> **PROBLEM STATEMENT**: The answer is all of the entries below, repeated exactly and free of pictures.

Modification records

..........

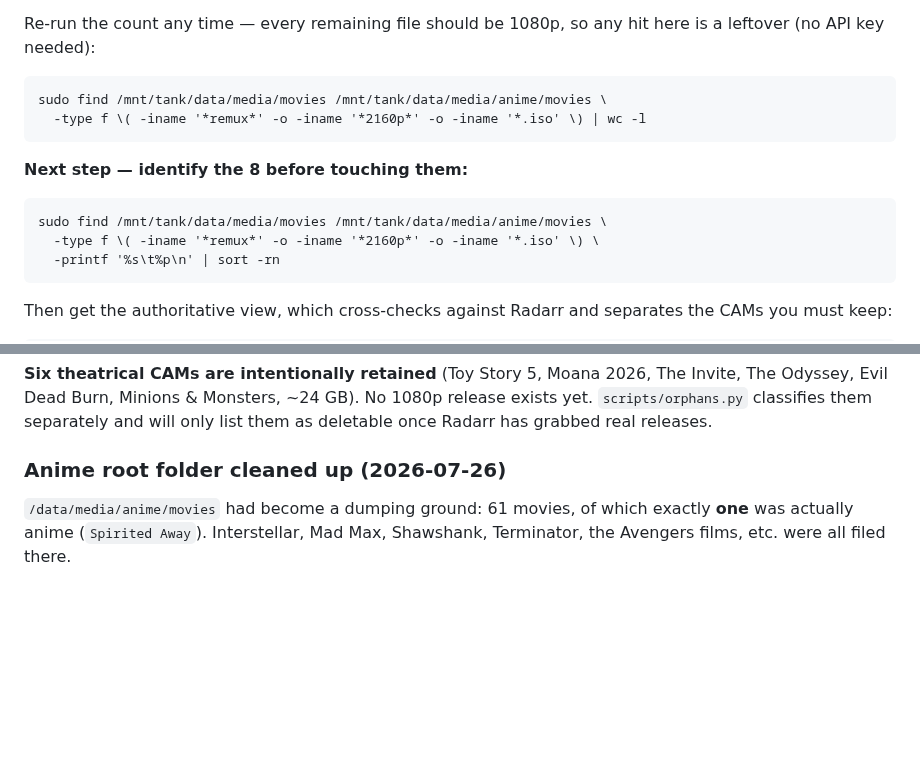
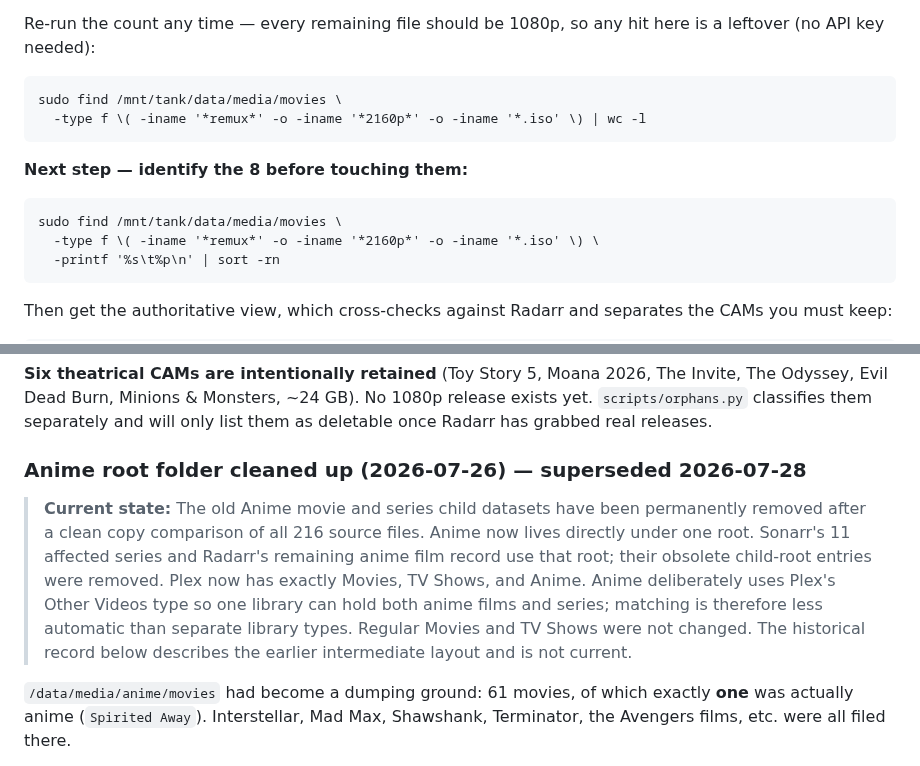
Before and after one commit to welldonestreams/welldonestreams, a Markdown page: HOMELAB-HANDOFF.md, 2 parts joined by grey strips. GitHub-like rendering; blank space fills up the shorter version.

````diff
--- a/HOMELAB-HANDOFF.md
+++ b/HOMELAB-HANDOFF.md
@@ -315,14 +315,14 @@ Re-run the count any time — every remaining file should be 1080p, so any hit
 here is a leftover (no API key needed):
 
 ```
-sudo find /mnt/tank/data/media/movies /mnt/tank/data/media/anime/movies \
+sudo find /mnt/tank/data/media/movies \
   -type f \( -iname '*remux*' -o -iname '*2160p*' -o -iname '*.iso' \) | wc -l
 ```
 
 **Next step — identify the 8 before touching them:**
 
 ```
-sudo find /mnt/tank/data/media/movies /mnt/tank/data/media/anime/movies \
+sudo find /mnt/tank/data/media/movies \
   -type f \( -iname '*remux*' -o -iname '*2160p*' -o -iname '*.iso' \) \
   -printf '%s\t%p\n' | sort -rn
 ```
@@ -359,7 +359,17 @@ The Invite, The Odyssey, Evil Dead Burn, Minions & Monsters, ~24 GB). No 1080p
 release exists yet. `scripts/orphans.py` classifies them separately and will
 only list them as deletable once Radarr has grabbed real releases.
 
-### Anime root folder cleaned up (2026-07-26)
+### Anime root folder cleaned up (2026-07-26) — superseded 2026-07-28
+
+> **Current state:** The old Anime movie and series child datasets have been
+> permanently removed after a clean copy comparison of all 216 source files.
+> Anime now lives directly under one root. Sonarr's 11 affected series and
+> Radarr's remaining anime film record use that root; their obsolete child-root
+> entries were removed. Plex now has exactly Movies, TV Shows, and Anime. Anime
+> deliberately uses Plex's Other Videos type so one library can hold both anime
+> films and series; matching is therefore less automatic than separate library
+> types. Regular Movies and TV Shows were not changed. The historical record
+> below describes the earlier intermediate layout and is not current.
 
 `/data/media/anime/movies` had become a dumping ground: 61 movies, of which
 exactly **one** was actually anime (`Spirited Away`). Interstellar, Mad Max,
````
Also changed, not shown: HOMELAB-GAMEPLAN.md (+4 -0 lines), WORKLOG.md (+12 -0 lines).
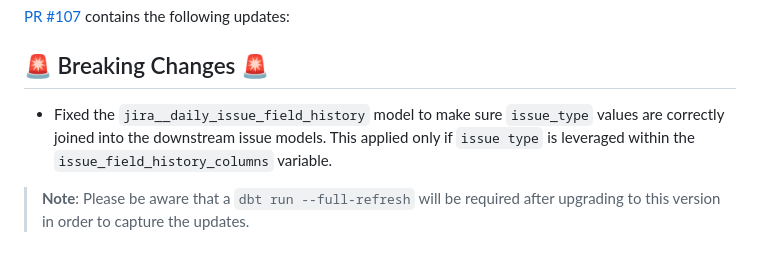
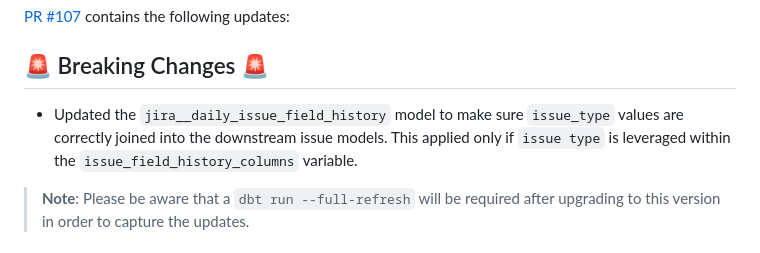
Before and after one commit to fivetran/dbt_jira, a Markdown page: CHANGELOG.md, the part around the change. Drawn GitHub-style.

```diff
--- a/CHANGELOG.md
+++ b/CHANGELOG.md
@@ -1,7 +1,7 @@
 # dbt_jira v0.15.0
 [PR #107](https://github.com/fivetran/dbt_jira/pull/107) contains the following updates:
 ## 🚨 Breaking Changes 🚨
-- Fixed the `jira__daily_issue_field_history` model to make sure `issue_type` values are correctly joined into the downstream issue models. This applied only if `issue type` is leveraged within the `issue_field_history_columns` variable.
+- Updated the `jira__daily_issue_field_history` model to make sure `issue_type` values are correctly joined into the downstream issue models. This applied only if `issue type` is leveraged within the `issue_field_history_columns` variable.
 >**Note**: Please be aware that a `dbt run --full-refresh` will be required after upgrading to this version in order to capture the updates.
 
 # dbt_jira v0.14.0
```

..........

> **RESULT OF THIS TASK**:
Before and after one commit to welldonestreams/welldonestreams, a Markdown page: HOMELAB-HANDOFF.md, 2 parts joined by grey strips. GitHub-like rendering; blank space fills up the shorter version.

````diff
--- a/HOMELAB-HANDOFF.md
+++ b/HOMELAB-HANDOFF.md
@@ -315,14 +315,14 @@ Re-run the count any time — every remaining file should be 1080p, so any hit
 here is a leftover (no API key needed):
 
 ```
-sudo find /mnt/tank/data/media/movies /mnt/tank/data/media/anime/movies \
+sudo find /mnt/tank/data/media/movies \
   -type f \( -iname '*remux*' -o -iname '*2160p*' -o -iname '*.iso' \) | wc -l
 ```
 
 **Next step — identify the 8 before touching them:**
 
 ```
-sudo find /mnt/tank/data/media/movies /mnt/tank/data/media/anime/movies \
+sudo find /mnt/tank/data/media/movies \
   -type f \( -iname '*remux*' -o -iname '*2160p*' -o -iname '*.iso' \) \
   -printf '%s\t%p\n' | sort -rn
 ```
@@ -359,7 +359,17 @@ The Invite, The Odyssey, Evil Dead Burn, Minions & Monsters, ~24 GB). No 1080p
 release exists yet. `scripts/orphans.py` classifies them separately and will
 only list them as deletable once Radarr has grabbed real releases.
 
-### Anime root folder cleaned up (2026-07-26)
+### Anime root folder cleaned up (2026-07-26) — superseded 2026-07-28
+
+> **Current state:** The old Anime movie and series child datasets have been
+> permanently removed after a clean copy comparison of all 216 source files.
+> Anime now lives directly under one root. Sonarr's 11 affected series and
+> Radarr's remaining anime film record use that root; their obsolete child-root
+> entries were removed. Plex now has exactly Movies, TV Shows, and Anime. Anime
+> deliberately uses Plex's Other Videos type so one library can hold both anime
+> films and series; matching is therefore less automatic than separate library
+> types. Regular Movies and TV Shows were not changed. The historical record
+> below describes the earlier intermediate layout and is not current.
 
 `/data/media/anime/movies` had become a dumping ground: 61 movies, of which
 exactly **one** was actually anime (`Spirited Away`). Interstellar, Mad Max,
````
Also changed, not shown: HOMELAB-GAMEPLAN.md (+4 -0 lines), WORKLOG.md (+12 -0 lines).
Before and after one commit to fivetran/dbt_jira, a Markdown page: CHANGELOG.md, the part around the change. Drawn GitHub-style.

```diff
--- a/CHANGELOG.md
+++ b/CHANGELOG.md
@@ -1,7 +1,7 @@
 # dbt_jira v0.15.0
 [PR #107](https://github.com/fivetran/dbt_jira/pull/107) contains the following updates:
 ## 🚨 Breaking Changes 🚨
-- Fixed the `jira__daily_issue_field_history` model to make sure `issue_type` values are correctly joined into the downstream issue models. This applied only if `issue type` is leveraged within the `issue_field_history_columns` variable.
+- Updated the `jira__daily_issue_field_history` model to make sure `issue_type` values are correctly joined into the downstream issue models. This applied only if `issue type` is leveraged within the `issue_field_history_columns` variable.
 >**Note**: Please be aware that a `dbt run --full-refresh` will be required after upgrading to this version in order to capture the updates.
 
 # dbt_jira v0.14.0
```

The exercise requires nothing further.